Problem description =>
Write out the entries verbatim and leave the images out of the copy.
=== Data for review ===
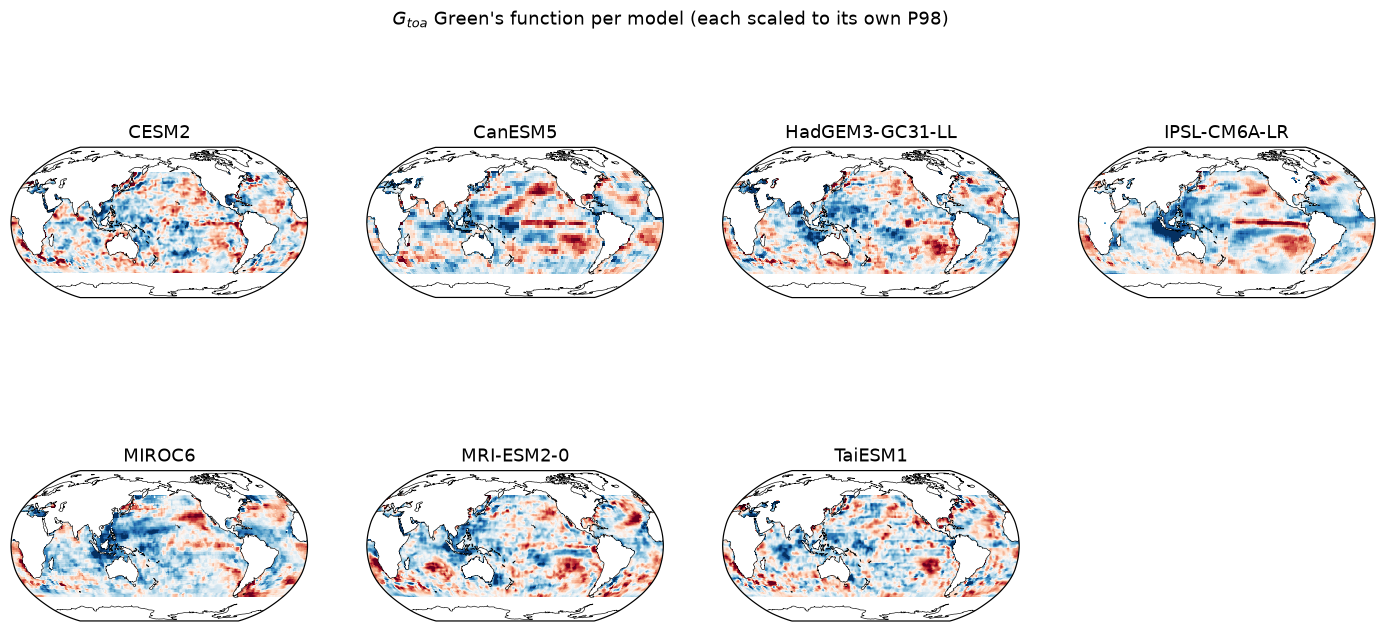
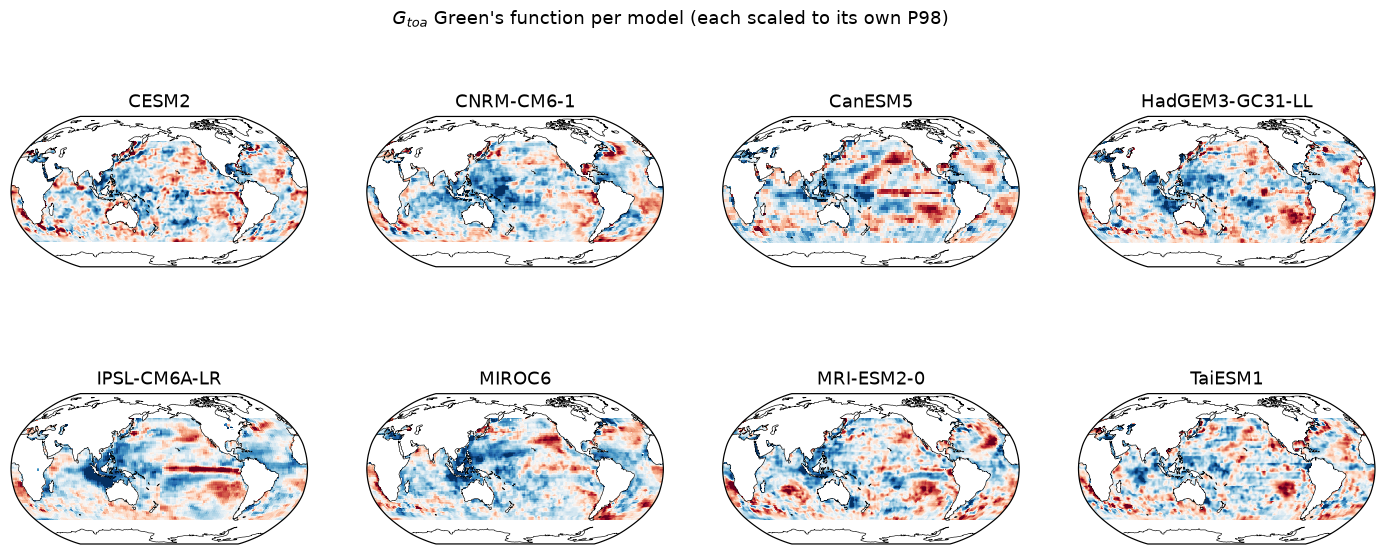
Add CNRM-CM6-1 to the analysis roster (now 8 models)
CNRM-CM6-1's amip-piForcing was downloaded, so it now has everything needed to
build and apply a GF: amip-piForcing tas/toa/ts (1870-2014), 30 historical tos
members, and sftlf. Moved it from the historical-only candidates into
CANDIDATE_AMIP_MODELS; the derived roster picks it up automatically (now 8).
Held-out skill is good (toa r² ~0.49, tas ~0.73); ensemble grows to 256 runs.

Also make the figure layouts robust to the model count: the per-model panels
were hardcoded 2x4, which fit 7 models + a pooled panel but silently clobbered
the 8th model's panel. 02 (GF maps) and 03 (feedback multipanels) now size the
grid from len(models).

diff --git a/03_feedbacks.py b/03_feedbacks.py
@@ -220,20 +220,27 @@ def hist_of(var, m):
 
 
 def multipanel(var, x, xlabel, title, fname, ylim=None):
-    fig, axes = plt.subplots(2, 4, figsize=(18, 8), sharex=True, sharey=True)
-    for ax, m in zip(axes.flat, models):
-        plotting.ensemble_band(ax, x, hist_of(var, m), "tab:blue", f"CMIP6 hist (n={hist_of(var, m).shape[0]})")
-        for e, c in [("amip_true", "k"), ("amip_gf", "tab:red")]:
-            ax.plot(x, feedbacks[var].sel(model=m, estimate=e), color=c, lw=1.8, label=e.replace("_", " "))
-        ax.set_title(m); ax.axhline(0, color="0.7", lw=0.5); ax.legend(fontsize=6.5)
-    ax = axes.flat[7]
-    plotting.ensemble_band(ax, x, ens[var].values, "tab:blue", f"CMIP6 hist (all {ens.sizes['run']})")
-    for e, c in [("amip_true", "k"), ("amip_gf", "tab:red")]:
-        ax.plot(x, feedbacks[var].sel(estimate=e).mean("model"), color=c, lw=2, label=e.replace("_", " "))
-    ax.set_title("all models pooled"); ax.axhline(0, color="0.7", lw=0.5); ax.legend(fontsize=7)
-    if ylim: ax.set_ylim(*ylim)
-    for a in axes[:, 0]: a.set_ylabel("λ [W m⁻² K⁻¹]")
-    for a in axes[1, :]: a.set_xlabel(xlabel)
+    # one panel per model plus a pooled panel; grid sized to fit however many models
+    panels = list(models) + ["all models pooled"]
+    ncols = 4
+    nrows = int(np.ceil(len(panels) / ncols))
+    fig, axes = plt.subplots(nrows, ncols, figsize=(4.5 * ncols, 3.4 * nrows), sharey=True)
+    axf = axes.flat
+    for ax, name in zip(axf, panels):
+        if name == "all models pooled":                                  # pooled = every run
+            band, true_, gf_ = ens[var].values, feedbacks[var].sel(estimate="amip_true").mean("model"), feedbacks[var].sel(estimate="amip_gf").mean("model")
+        else:                                                            # one model
+            band, true_, gf_ = hist_of(var, name), feedbacks[var].sel(model=name, estimate="amip_true"), feedbacks[var].sel(model=name, estimate="amip_gf")
+        plotting.ensemble_band(ax, x, band, "tab:blue", f"CMIP6 hist (n={np.atleast_2d(band).shape[0]})")
+        ax.plot(x, true_, "k", lw=1.8, label="amip true")
+        ax.plot(x, gf_, "tab:red", lw=1.8, label="amip gf")
+        ax.set_title(name); ax.axhline(0, color="0.7", lw=0.5); ax.legend(fontsize=6.5); ax.set_xlabel(xlabel)
+    if ylim:
+        axf[0].set_ylim(*ylim)                 # sharey -> applies to all panels
+    for ax in axf[len(panels):]:               # hide any unused panels
+        ax.axis("off")
+    for r in range(nrows):
+        axf[r * ncols].set_ylabel("λ [W m⁻² K⁻¹]")
     fig.suptitle(title); fig.tight_layout()
     FIGURES_DIR.mkdir(exist_ok=True)
     fig.savefig(FIGURES_DIR / fname, dpi=110)

diff --git a/obsgf/config.py b/obsgf/config.py
@@ -18,16 +18,16 @@ FIGURES_DIR = PROJECT_ROOT / "figures"
 CANDIDATE_AMIP_MODELS = [
     "CESM2",
     "CanESM5",
+    "CNRM-CM6-1",
     "HadGEM3-GC31-LL",
     "IPSL-CM6A-LR",
     "MIROC6",
     "MRI-ESM2-0",
     "TaiESM1",
 ]
-# GISS-E2-1-G (local amip-piForcing only 1950-1970) and CNRM-CM6-1 (no amip-piForcing
-# in the pool) can still supply historical tos, so we preprocess them — but they will
-# not enter the analysis, because a per-model GF can't be built for them.
-CANDIDATE_HIST_MODELS = CANDIDATE_AMIP_MODELS + ["CNRM-CM6-1", "GISS-E2-1-G"]
+# GISS-E2-1-G has local amip-piForcing for 1950-1970 only, so it can't build a GF; it can
+# still supply historical tos, so we preprocess it, but it won't enter the analysis.
+CANDIDATE_HIST_MODELS = CANDIDATE_AMIP_MODELS + ["GISS-E2-1-G"]
 
 # --- what to preprocess ----------------------------------------------------
 # experiment -> (variables, candidate models). "toa" is derived from rsdt-rsut-rlut.

diff --git a/02_greens.py b/02_greens.py
@@ -271,10 +271,12 @@ print(skill_table.groupby(["target", "segment"]).r2.mean().round(2).to_string())
 # %%
 import cartopy.crs as ccrs
 models = analysis_models()
-fig = plt.figure(figsize=(16, 7))
+ncols = 4
+nrows = int(np.ceil(len(models) / ncols))          # grid sized to the model count
+fig = plt.figure(figsize=(4 * ncols, 3 * nrows))
 for i, model in enumerate(models):
     g = xr.open_dataset(DERIVED_DIR / "gf" / f"GF_{model}.nc").G_toa
-    ax = plt.subplot(2, 4, i + 1, projection=ccrs.Robinson(central_longitude=180))
+    ax = plt.subplot(nrows, ncols, i + 1, projection=ccrs.Robinson(central_longitude=180))
     plotting.map_plot(g, ax=ax, robust=True, cbar=False, title=model)
 fig.suptitle("$G_{toa}$ Green's function per model (each scaled to its own P98)")
 config.FIGURES_DIR.mkdir(exist_ok=True)

diff --git a/CLAUDE.md b/CLAUDE.md
@@ -151,12 +151,13 @@ smoothed T′ ≤ 0.2 K so the denominator stays a robust positive warming signa
   Both the GF and historical stages use this one roster, so the analysis auto-restricts
   to what preprocessing produced. Don't hardcode model lists in the analysis code —
   call `analysis_models()`.
-- **Currently 7:** CESM2, CanESM5, HadGEM3-GC31-LL, IPSL-CM6A-LR, MIROC6, MRI-ESM2-0,
-  TaiESM1.
-- **Dropped from the roster:** GISS-E2-1-G (local amip-piForcing only 1950–1970),
-  CNRM-CM6-1 (no amip-piForcing). A per-model GF must exist to reconstruct a historical
-  run, so historical is *not* run on the wider tos-reporting set; their historical tos
-  is not kept. Re-download a full GISS amip-piForcing run to include it.
+- **Currently 8:** CESM2, CanESM5, CNRM-CM6-1, HadGEM3-GC31-LL, IPSL-CM6A-LR, MIROC6,
+  MRI-ESM2-0, TaiESM1. (CNRM-CM6-1 added once its amip-piForcing was downloaded; 30
+  historical members.)
+- **Dropped from the roster:** GISS-E2-1-G (local amip-piForcing only 1950–1970, so no
+  GF). A per-model GF must exist to reconstruct a historical run, so historical is *not*
+  run on the wider tos-reporting set. Re-download a full GISS amip-piForcing run to
+  include it.
 - **`sftlf`** (land fraction, fx) is now in the catalog and extracted by preprocessing
   (`sftlf_<model>.nc`); no longer a manual download. Optionally `areacella` for exact
   area weights (currently cos-lat).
===
Exercise answer =>
Add CNRM-CM6-1 to the analysis roster (now 8 models)
CNRM-CM6-1's amip-piForcing was downloaded, so it now has everything needed to
build and apply a GF: amip-piForcing tas/toa/ts (1870-2014), 30 historical tos
members, and sftlf. Moved it from the historical-only candidates into
CANDIDATE_AMIP_MODELS; the derived roster picks it up automatically (now 8).
Held-out skill is good (toa r² ~0.49, tas ~0.73); ensemble grows to 256 runs.

Also make the figure layouts robust to the model count: the per-model panels
were hardcoded 2x4, which fit 7 models + a pooled panel but silently clobbered
the 8th model's panel. 02 (GF maps) and 03 (feedback multipanels) now size the
grid from len(models).

diff --git a/03_feedbacks.py b/03_feedbacks.py
@@ -220,20 +220,27 @@ def hist_of(var, m):
 
 
 def multipanel(var, x, xlabel, title, fname, ylim=None):
-    fig, axes = plt.subplots(2, 4, figsize=(18, 8), sharex=True, sharey=True)
-    for ax, m in zip(axes.flat, models):
-        plotting.ensemble_band(ax, x, hist_of(var, m), "tab:blue", f"CMIP6 hist (n={hist_of(var, m).shape[0]})")
-        for e, c in [("amip_true", "k"), ("amip_gf", "tab:red")]:
-            ax.plot(x, feedbacks[var].sel(model=m, estimate=e), color=c, lw=1.8, label=e.replace("_", " "))
-        ax.set_title(m); ax.axhline(0, color="0.7", lw=0.5); ax.legend(fontsize=6.5)
-    ax = axes.flat[7]
-    plotting.ensemble_band(ax, x, ens[var].values, "tab:blue", f"CMIP6 hist (all {ens.sizes['run']})")
-    for e, c in [("amip_true", "k"), ("amip_gf", "tab:red")]:
-        ax.plot(x, feedbacks[var].sel(estimate=e).mean("model"), color=c, lw=2, label=e.replace("_", " "))
-    ax.set_title("all models pooled"); ax.axhline(0, color="0.7", lw=0.5); ax.legend(fontsize=7)
-    if ylim: ax.set_ylim(*ylim)
-    for a in axes[:, 0]: a.set_ylabel("λ [W m⁻² K⁻¹]")
-    for a in axes[1, :]: a.set_xlabel(xlabel)
+    # one panel per model plus a pooled panel; grid sized to fit however many models
+    panels = list(models) + ["all models pooled"]
+    ncols = 4
+    nrows = int(np.ceil(len(panels) / ncols))
+    fig, axes = plt.subplots(nrows, ncols, figsize=(4.5 * ncols, 3.4 * nrows), sharey=True)
+    axf = axes.flat
+    for ax, name in zip(axf, panels):
+        if name == "all models pooled":                                  # pooled = every run
+            band, true_, gf_ = ens[var].values, feedbacks[var].sel(estimate="amip_true").mean("model"), feedbacks[var].sel(estimate="amip_gf").mean("model")
+        else:                                                            # one model
+            band, true_, gf_ = hist_of(var, name), feedbacks[var].sel(model=name, estimate="amip_true"), feedbacks[var].sel(model=name, estimate="amip_gf")
+        plotting.ensemble_band(ax, x, band, "tab:blue", f"CMIP6 hist (n={np.atleast_2d(band).shape[0]})")
+        ax.plot(x, true_, "k", lw=1.8, label="amip true")
+        ax.plot(x, gf_, "tab:red", lw=1.8, label="amip gf")
+        ax.set_title(name); ax.axhline(0, color="0.7", lw=0.5); ax.legend(fontsize=6.5); ax.set_xlabel(xlabel)
+    if ylim:
+        axf[0].set_ylim(*ylim)                 # sharey -> applies to all panels
+    for ax in axf[len(panels):]:               # hide any unused panels
+        ax.axis("off")
+    for r in range(nrows):
+        axf[r * ncols].set_ylabel("λ [W m⁻² K⁻¹]")
     fig.suptitle(title); fig.tight_layout()
     FIGURES_DIR.mkdir(exist_ok=True)
     fig.savefig(FIGURES_DIR / fname, dpi=110)

diff --git a/obsgf/config.py b/obsgf/config.py
@@ -18,16 +18,16 @@ FIGURES_DIR = PROJECT_ROOT / "figures"
 CANDIDATE_AMIP_MODELS = [
     "CESM2",
     "CanESM5",
+    "CNRM-CM6-1",
     "HadGEM3-GC31-LL",
     "IPSL-CM6A-LR",
     "MIROC6",
     "MRI-ESM2-0",
     "TaiESM1",
 ]
-# GISS-E2-1-G (local amip-piForcing only 1950-1970) and CNRM-CM6-1 (no amip-piForcing
-# in the pool) can still supply historical tos, so we preprocess them — but they will
-# not enter the analysis, because a per-model GF can't be built for them.
-CANDIDATE_HIST_MODELS = CANDIDATE_AMIP_MODELS + ["CNRM-CM6-1", "GISS-E2-1-G"]
+# GISS-E2-1-G has local amip-piForcing for 1950-1970 only, so it can't build a GF; it can
+# still supply historical tos, so we preprocess it, but it won't enter the analysis.
+CANDIDATE_HIST_MODELS = CANDIDATE_AMIP_MODELS + ["GISS-E2-1-G"]
 
 # --- what to preprocess ----------------------------------------------------
 # experiment -> (variables, candidate models). "toa" is derived from rsdt-rsut-rlut.

diff --git a/02_greens.py b/02_greens.py
@@ -271,10 +271,12 @@ print(skill_table.groupby(["target", "segment"]).r2.mean().round(2).to_string())
 # %%
 import cartopy.crs as ccrs
 models = analysis_models()
-fig = plt.figure(figsize=(16, 7))
+ncols = 4
+nrows = int(np.ceil(len(models) / ncols))          # grid sized to the model count
+fig = plt.figure(figsize=(4 * ncols, 3 * nrows))
 for i, model in enumerate(models):
     g = xr.open_dataset(DERIVED_DIR / "gf" / f"GF_{model}.nc").G_toa
-    ax = plt.subplot(2, 4, i + 1, projection=ccrs.Robinson(central_longitude=180))
+    ax = plt.subplot(nrows, ncols, i + 1, projection=ccrs.Robinson(central_longitude=180))
     plotting.map_plot(g, ax=ax, robust=True, cbar=False, title=model)
 fig.suptitle("$G_{toa}$ Green's function per model (each scaled to its own P98)")
 config.FIGURES_DIR.mkdir(exist_ok=True)

diff --git a/CLAUDE.md b/CLAUDE.md
@@ -151,12 +151,13 @@ smoothed T′ ≤ 0.2 K so the denominator stays a robust positive warming signa
   Both the GF and historical stages use this one roster, so the analysis auto-restricts
   to what preprocessing produced. Don't hardcode model lists in the analysis code —
   call `analysis_models()`.
-- **Currently 7:** CESM2, CanESM5, HadGEM3-GC31-LL, IPSL-CM6A-LR, MIROC6, MRI-ESM2-0,
-  TaiESM1.
-- **Dropped from the roster:** GISS-E2-1-G (local amip-piForcing only 1950–1970),
-  CNRM-CM6-1 (no amip-piForcing). A per-model GF must exist to reconstruct a historical
-  run, so historical is *not* run on the wider tos-reporting set; their historical tos
-  is not kept. Re-download a full GISS amip-piForcing run to include it.
+- **Currently 8:** CESM2, CanESM5, CNRM-CM6-1, HadGEM3-GC31-LL, IPSL-CM6A-LR, MIROC6,
+  MRI-ESM2-0, TaiESM1. (CNRM-CM6-1 added once its amip-piForcing was downloaded; 30
+  historical members.)
+- **Dropped from the roster:** GISS-E2-1-G (local amip-piForcing only 1950–1970, so no
+  GF). A per-model GF must exist to reconstruct a historical run, so historical is *not*
+  run on the wider tos-reporting set. Re-download a full GISS amip-piForcing run to
+  include it.
 - **`sftlf`** (land fraction, fx) is now in the catalog and extracted by preprocessing
   (`sftlf_<model>.nc`); no longer a manual download. Optionally `areacella` for exact
   area weights (currently cos-lat).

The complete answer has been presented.